Set at the foot of the Alborz mountains, Tehran, once an agricultural enclave characterized by forests and abundant mountain water, developed at the site of a citadel since medieval times. Tehran was first walled during the Safavid era, in the mid-sixteenth century. With the decline of other regional centers, Tehran replaced Shiraz as the capital of the Zand dynasty in the mid-eighteenth century, before being proclaimed the capital of the succeeding Qajar dynasty in 1795. Tehran flourished under Qajar patronage, and the city gained the addition of various gardens and complexes, perhaps the most notable being the Kakh-i Gulistan, or Gulistan Palace.
By the early twentieth century, these walls were subsumed by the continually expanding city, as the population growth reached half a million. From 1870-2/1287-9 AH, Nasir al-Din undertook the city's modernization, extending the city walls, adding decorative towers and twelve new, tiled gates. Inspired by the urban development of Paris under Napoleon III, which al-Din had witnessed personally on a visit abroad in 1873, the new walls were designed with the work of Sebastien Leprestre de Vauban in mind, and the area north of the original city transformed to the likeness of the Boulevard Haussman. New avenues and squares were constructed, among them; Meydan-e Tupkhane (Cannon Square) , Avenue Lalezar (Tulipbed Street), and Ala Od Dwale Under al-Din's direction the city quadrupled in size, and many of the gardens surrounding the city were used for further construction. The Kakh-i Gulistan was rebuilt, and became the centerpiece of the city, with the addition of turreted towers, supervised by Dust 'Ali Khan Nizam al Dawla. Polychrome tiles replaced the painted ornamentation in much of the complex, as did carved stucco and decorative mirror-work. In addition to the Kakh-i Gulistan, summer palaces were constructed in the Shimiranat villages in the city's northern suburbs.
Tehran yet again underwent expansion and modernization efforts in the mid-twentieth century, as the prosperity that accompanied the exploitation of oil from the 1950s accelerated the growth of the city.
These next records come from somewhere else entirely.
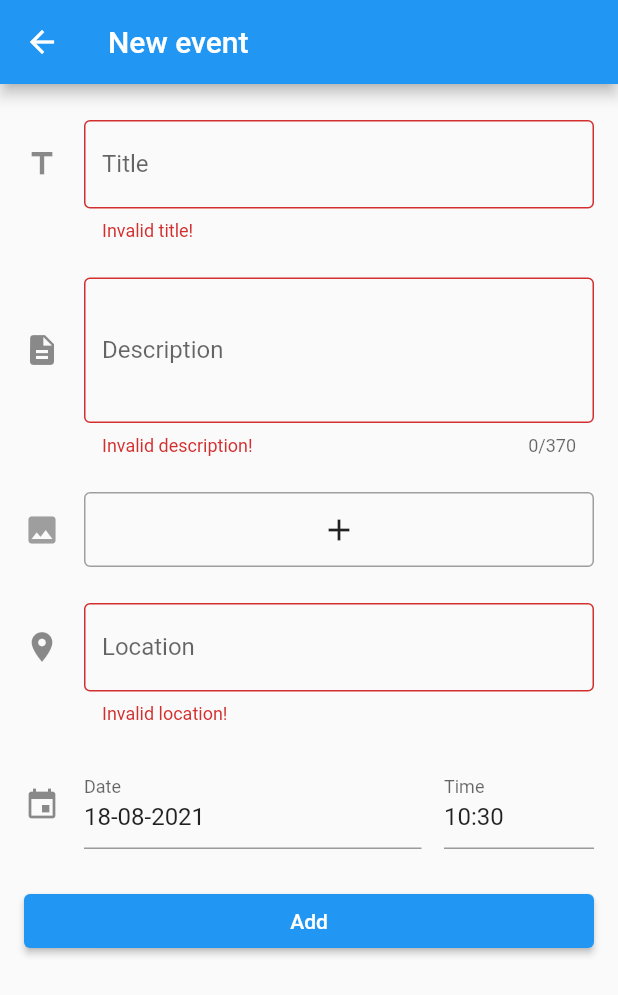
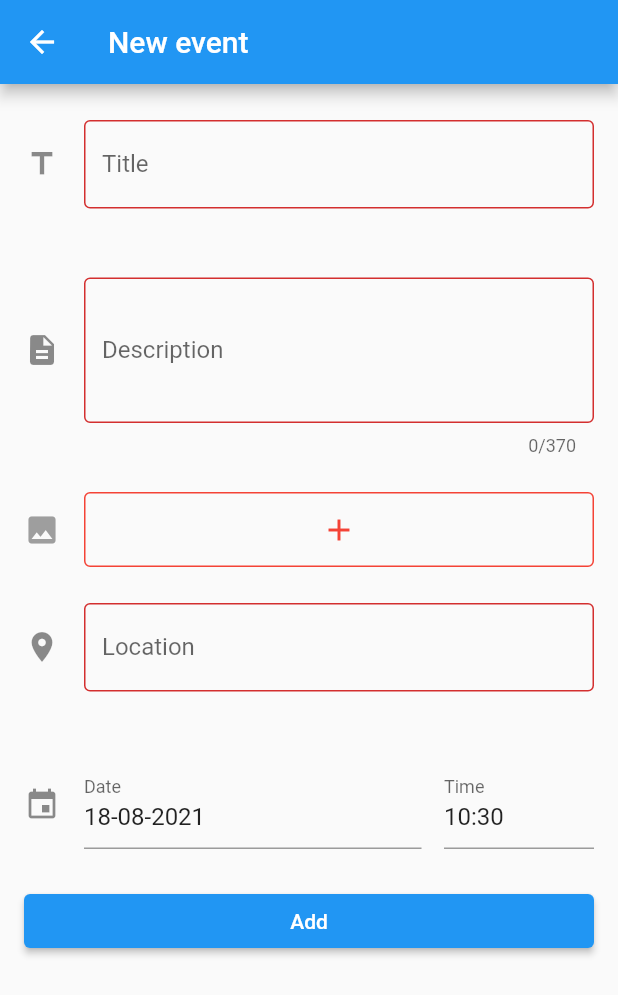
Before and after one commit to MjedAl/simpleEMS-Flutter, a Flutter app: the newEventScreen screen opened directly, after a tap on "Add", on a phone screen of 412 x 824 dp. Shown: the top 995 px of the screen. Run offline on Flutter 3.47's test engine with Material 2 defaults, Android fonts, the phone set to English and light mode, and no system bars; drawn by our look-alikes of date_time_picker; our stand-ins replace flutter_secure_storage, image_picker, jwt_decoder, shared_preferences, shimmer; missing offline and left inert: multiselect_formfield; accounts and stored records are empty; network calls fail.

Commit message:
Update newEventScreen.dart

```diff
--- a/lib/screens/newEventScreen.dart
+++ b/lib/screens/newEventScreen.dart
@@ -28,20 +28,6 @@ class newEventScreen extends StatefulWidget {
   _newEventScreenState createState() => _newEventScreenState();
 }
 
-class ImageUploadModel {
-  bool isUploaded;
-  bool uploading;
-  File imageFile;
-  String imageUrl;
-
-  ImageUploadModel({
-    required this.isUploaded,
-    required this.uploading,
-    required this.imageFile,
-    required this.imageUrl,
-  });
-}
-
 class _newEventScreenState extends State<newEventScreen> {
   @override
   final _formKey = GlobalKey<FormState>();
@@ -57,15 +43,29 @@ class _newEventScreenState extends State<newEventScreen> {
   bool _loading = false;
   String _errorText = "";
   bool _errorOnFileds = false;
+  bool _missingImage = false;
 
   Future<void> _submit() async {
     setState(() {
       _errorOnFileds = false;
       _errorText = "";
+      _missingImage = false;
     });
     if (!_formKey.currentState!.validate()) {
+      if (_imageFile == null) {
+        setState(() {
+          _missingImage = true;
+        });
+      }
       return;
     } else {
+      // maybe still no image
+      if (_imageFile == null) {
+        setState(() {
+          _missingImage = true;
+        });
+        return;
+      }
       _formKey.currentState!.save();
       setState(() {
         _loading = true;
@@ -101,7 +101,7 @@ class _newEventScreenState extends State<newEventScreen> {
                     enabled: !_loading,
                     validator: (value) {
                       if (value!.isEmpty) {
-                        return 'Invalid title!';
+                        return '';
                       }
                       return null;
                     },
@@ -120,7 +120,7 @@ class _newEventScreenState extends State<newEventScreen> {
                     enabled: !_loading,
                     validator: (value) {
                       if (value!.isEmpty) {
-                        return 'Invalid description!';
+                        return '';
                       }
                       return null;
                     },
@@ -158,10 +158,15 @@ class _newEventScreenState extends State<newEventScreen> {
                                       decoration: BoxDecoration(
                                           borderRadius:
                                               BorderRadius.circular(4),
-                                          border:
-                                              Border.all(color: Colors.grey)),
+                                          border: Border.all(
+                                              color: _missingImage
+                                                  ? Colors.red
+                                                  : Colors.grey)),
                                       child: IconButton(
-                                        icon: Icon(Icons.add),
+                                        icon: Icon(Icons.add,
+                                            color: _missingImage
+                                                ? Colors.red
+                                                : Colors.grey),
                                         onPressed: () {
                                           _onAddImageClick();
                                         },
@@ -174,7 +179,9 @@ class _newEventScreenState extends State<newEventScreen> {
                                           Image.file(
                                             File(_imageFile!.path),
                                             //width: 300,
-                                            //height: 300,
+                                            height: 200,
+                                            width: double.infinity,
+                                            fit: BoxFit.cover,
                                           ),
                                           Positioned(
                                             right: 5,
@@ -208,7 +215,7 @@ class _newEventScreenState extends State<newEventScreen> {
                     enabled: !_loading,
                     validator: (value) {
                       if (value!.isEmpty) {
-                        return 'Invalid location!';
+                        return '';
                       }
                       return null;
                     },
@@ -226,7 +233,7 @@ class _newEventScreenState extends State<newEventScreen> {
                     enabled: !_loading,
                     validator: (value) {
                       if (value!.isEmpty) {
-                        return 'Invalid date and time!';
+                        return '';
                       }
                       return null;
                     },
```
In 1979, Tehran became a hub for revolutionary activities, aimed at concluding the reign of Shah Mohammad Reza Pahlavi. The city has continued to be a site of development, with over half of Iran's total industry being based in Tehran, and the construction of many research and educational centers.
Vaziri Zadeh, Alireza. “English abstract of 'The Physical Structure of the City of Tehran'". Translated by the MCA Editorial Team. In Cities as Built and Lived Environments: Scholarship from Muslim Contexts, 1875 to 2011, by Aptin Khanbaghi, 151. Edinburgh: Edinburgh University Press, 2014.
.حمیدی، ملیحه. استخوانبندی شهر تهران. تهران: سازمان مهندسی و عمران شهر تهران، ١۳٧۶،۳ جلد، ٩۵١ص
Ustikhanbandi-yi Shahr-i Tihran (The Physical Structure of the City of Tehran) was published following a research project supported by Tehran’s municipality. The main objective of the research was to reorganise the city of Tehran in order to have control over its future developments. The historical centre of the city was the object of the most scrutiny as the research was based on the hypothesis that every action-plan for organising the complex structures of the city should be initiated from its centre.
According to the author, the research initially lacked theoretical support. The author provides an overview of urbanism by citing the theories of a number of scholars on the issue since the sixties, with the purpose of showing that there are various approaches to the study of urban structure.
The book features research focused exclusively on the case study of Tehran and provides comprehensive data on the expansion of the city from the Safavid period onwards. The results showed that Tehran’s physical structure was finalised by the 60s and the later developments led to the creation of independent sub-structures.
In sum, the book depicts the past and the present of the city’s structure, and sets a vision for its future. It refers to methods and general concepts of regeneration and organisation of the structure of the city, and presents them in three scales; metropolitan, district and neighbourhood.
The book distinguishes itself from other studies on the subject through its methodology. It investigates the physical structure of a city by measuring its functionality, form, landmarks and transportation network. The work also provides a large number of informative maps, along with some illustrations from late twentieth- century Tehran. Finally, the book contains details on other historical cities of Iran.